**Data in this exercise**.
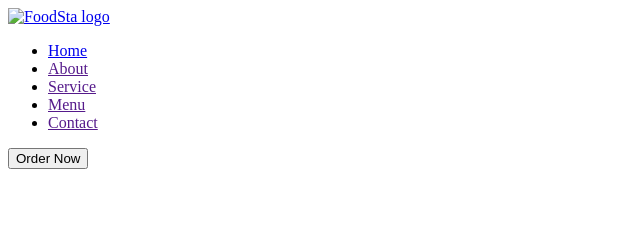
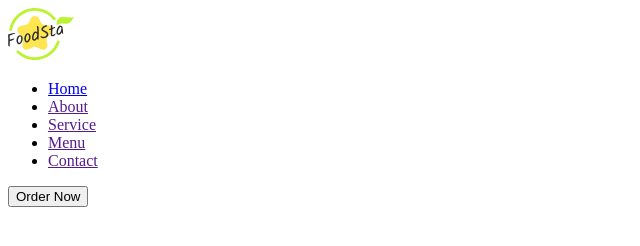
Before and after one commit to JaymesJoenes/food-3-4, a plain HTML site: page index.html in a window 1280 px wide. Shown: the whole page, without its empty margins (0-640 px from the left). Drawn offline with Linux system fonts and the light colour scheme; the site is published under a folder, as on GitHub Pages, so addresses that start at the root find nothing.

Commit message:
Update index.html

```diff
--- a/index.html
+++ b/index.html
@@ -8,7 +8,7 @@
   <body>
     <header>
       <a href="./index.html"
-        ><img src="/images/logo.svg" alt="FoodSta logo"
+        ><img src="./images/logo.svg" alt="FoodSta logo"
       /></a>
 
       <nav>
```
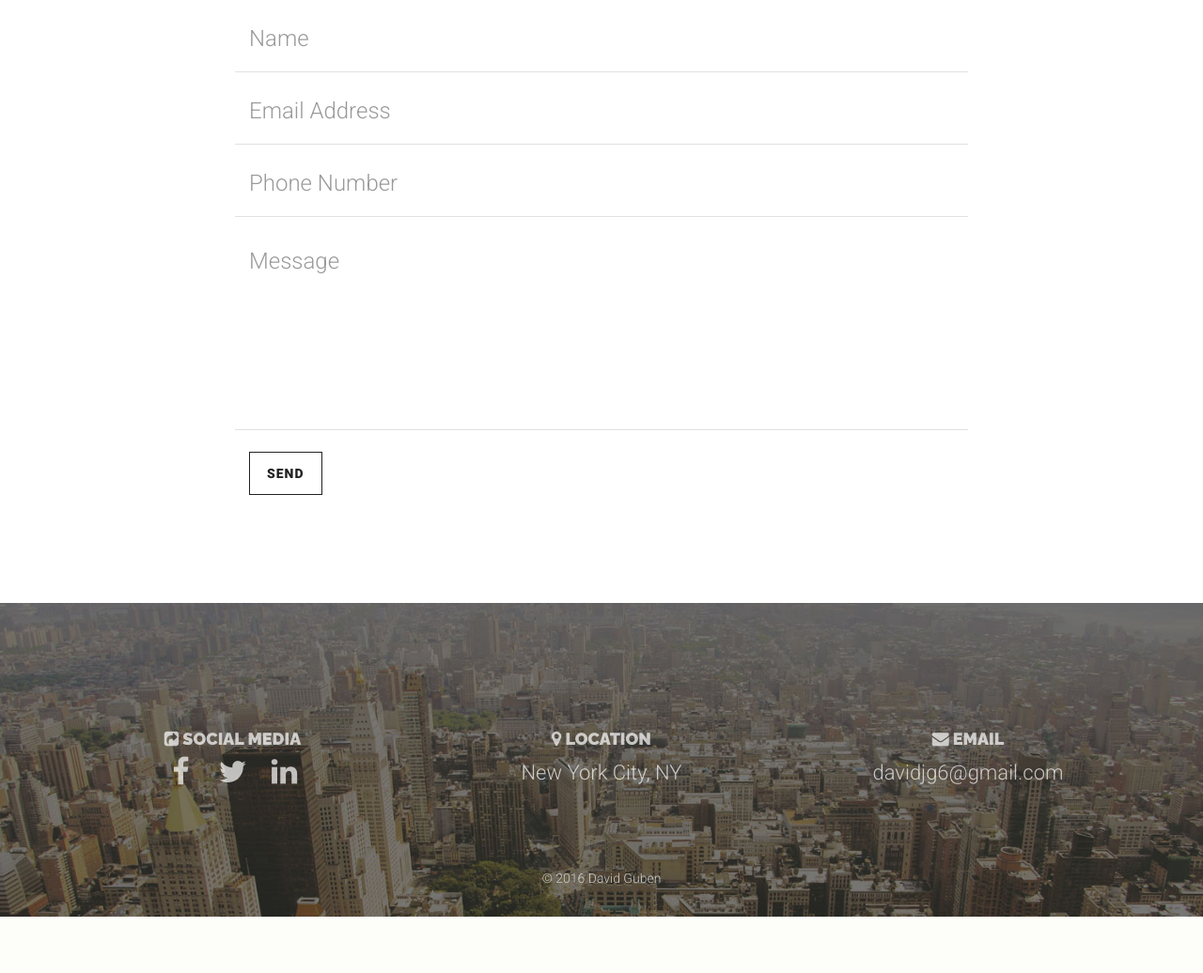
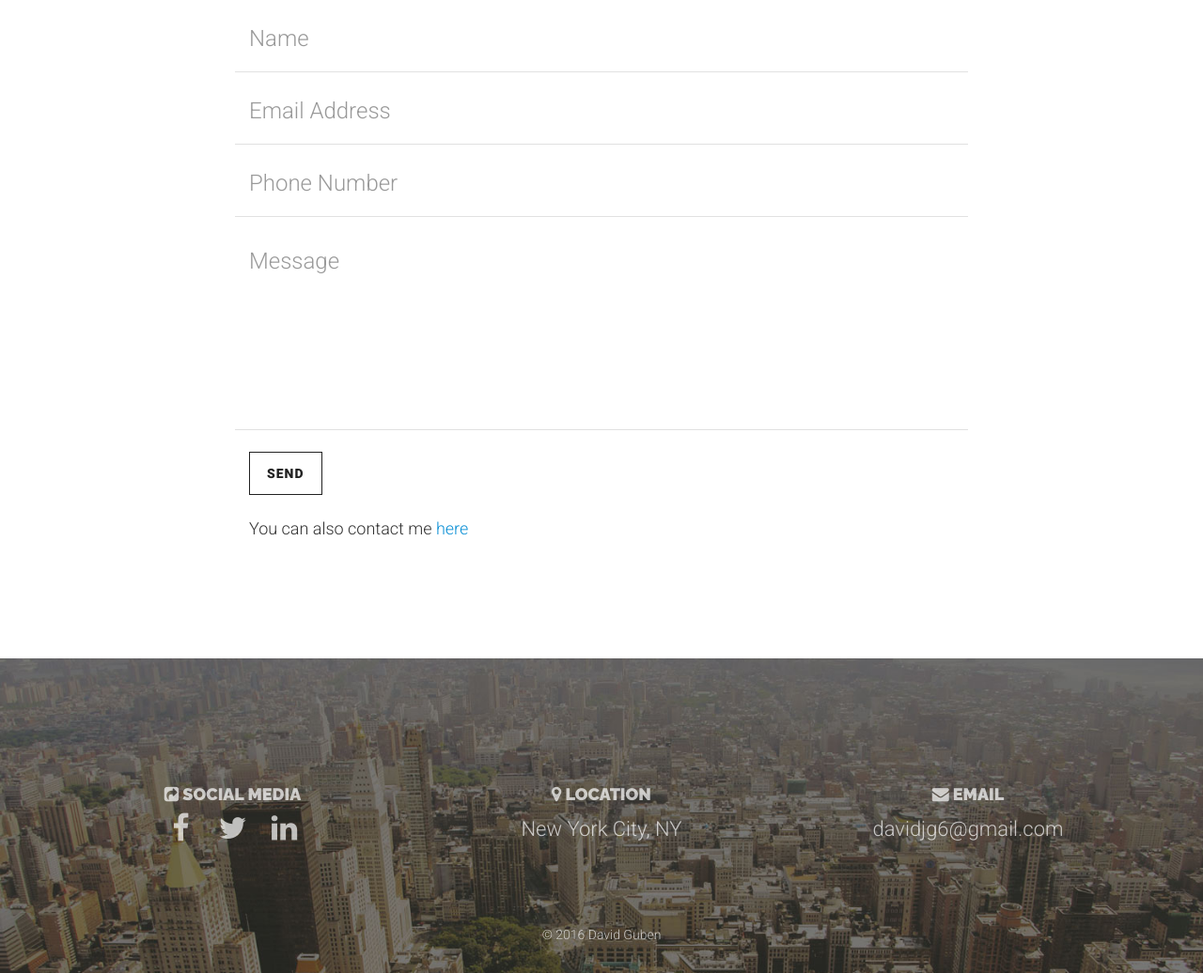
Before and after one commit to DavidGuben/Portfolio2016, a PHP site: page / in a window 1280 px wide. Shown: the part 3794-4830 px from the top of the page at 94% size. Before the commit the page ends 4770 px from the top, so only its background shows below. Run offline with PHP 8.4, Linux system fonts and the light colour scheme.

Commit message:
added social section after contact form and added a link there as well

```diff
--- a/index.php
+++ b/index.php
@@ -385,6 +385,8 @@
                         <div class="row">
                             <div class="form-group col-xs-12">
                                 <button type="submit" class="btn btn-outline-dark">Send</button>
+                                <br /><br/>
+                                <p>You can also contact me <a class="page-scroll" href="#social">here</i></p>
                             </div>
                         </div>
                     </form>
@@ -392,7 +394,7 @@
             </div>
         </div>
     </section>
-    <footer class="footer" style="background-image: url('assets/img/bg-footer.jpg')">
+    <footer class="footer" style="background-image: url('assets/img/bg-footer.jpg')" id="social">
         <div class="container text-center">
             <div class="row">
                 <div class="col-md-4 contact-details social">
```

**Exercise objective**.
Write out each entry again exactly, and skip the pictures.

**Response for this exercise**.
Before and after one commit to JaymesJoenes/food-3-4, a plain HTML site: page index.html in a window 1280 px wide. Shown: the whole page, without its empty margins (0-640 px from the left). Drawn offline with Linux system fonts and the light colour scheme; the site is published under a folder, as on GitHub Pages, so addresses that start at the root find nothing.

Commit message:
Update index.html

```diff
--- a/index.html
+++ b/index.html
@@ -8,7 +8,7 @@
   <body>
     <header>
       <a href="./index.html"
-        ><img src="/images/logo.svg" alt="FoodSta logo"
+        ><img src="./images/logo.svg" alt="FoodSta logo"
       /></a>
 
       <nav>
```
Before and after one commit to DavidGuben/Portfolio2016, a PHP site: page / in a window 1280 px wide. Shown: the part 3794-4830 px from the top of the page at 94% size. Before the commit the page ends 4770 px from the top, so only its background shows below. Run offline with PHP 8.4, Linux system fonts and the light colour scheme.

Commit message:
added social section after contact form and added a link there as well

```diff
--- a/index.php
+++ b/index.php
@@ -385,6 +385,8 @@
                         <div class="row">
                             <div class="form-group col-xs-12">
                                 <button type="submit" class="btn btn-outline-dark">Send</button>
+                                <br /><br/>
+                                <p>You can also contact me <a class="page-scroll" href="#social">here</i></p>
                             </div>
                         </div>
                     </form>
@@ -392,7 +394,7 @@
             </div>
         </div>
     </section>
-    <footer class="footer" style="background-image: url('assets/img/bg-footer.jpg')">
+    <footer class="footer" style="background-image: url('assets/img/bg-footer.jpg')" id="social">
         <div class="container text-center">
             <div class="row">
                 <div class="col-md-4 contact-details social">
```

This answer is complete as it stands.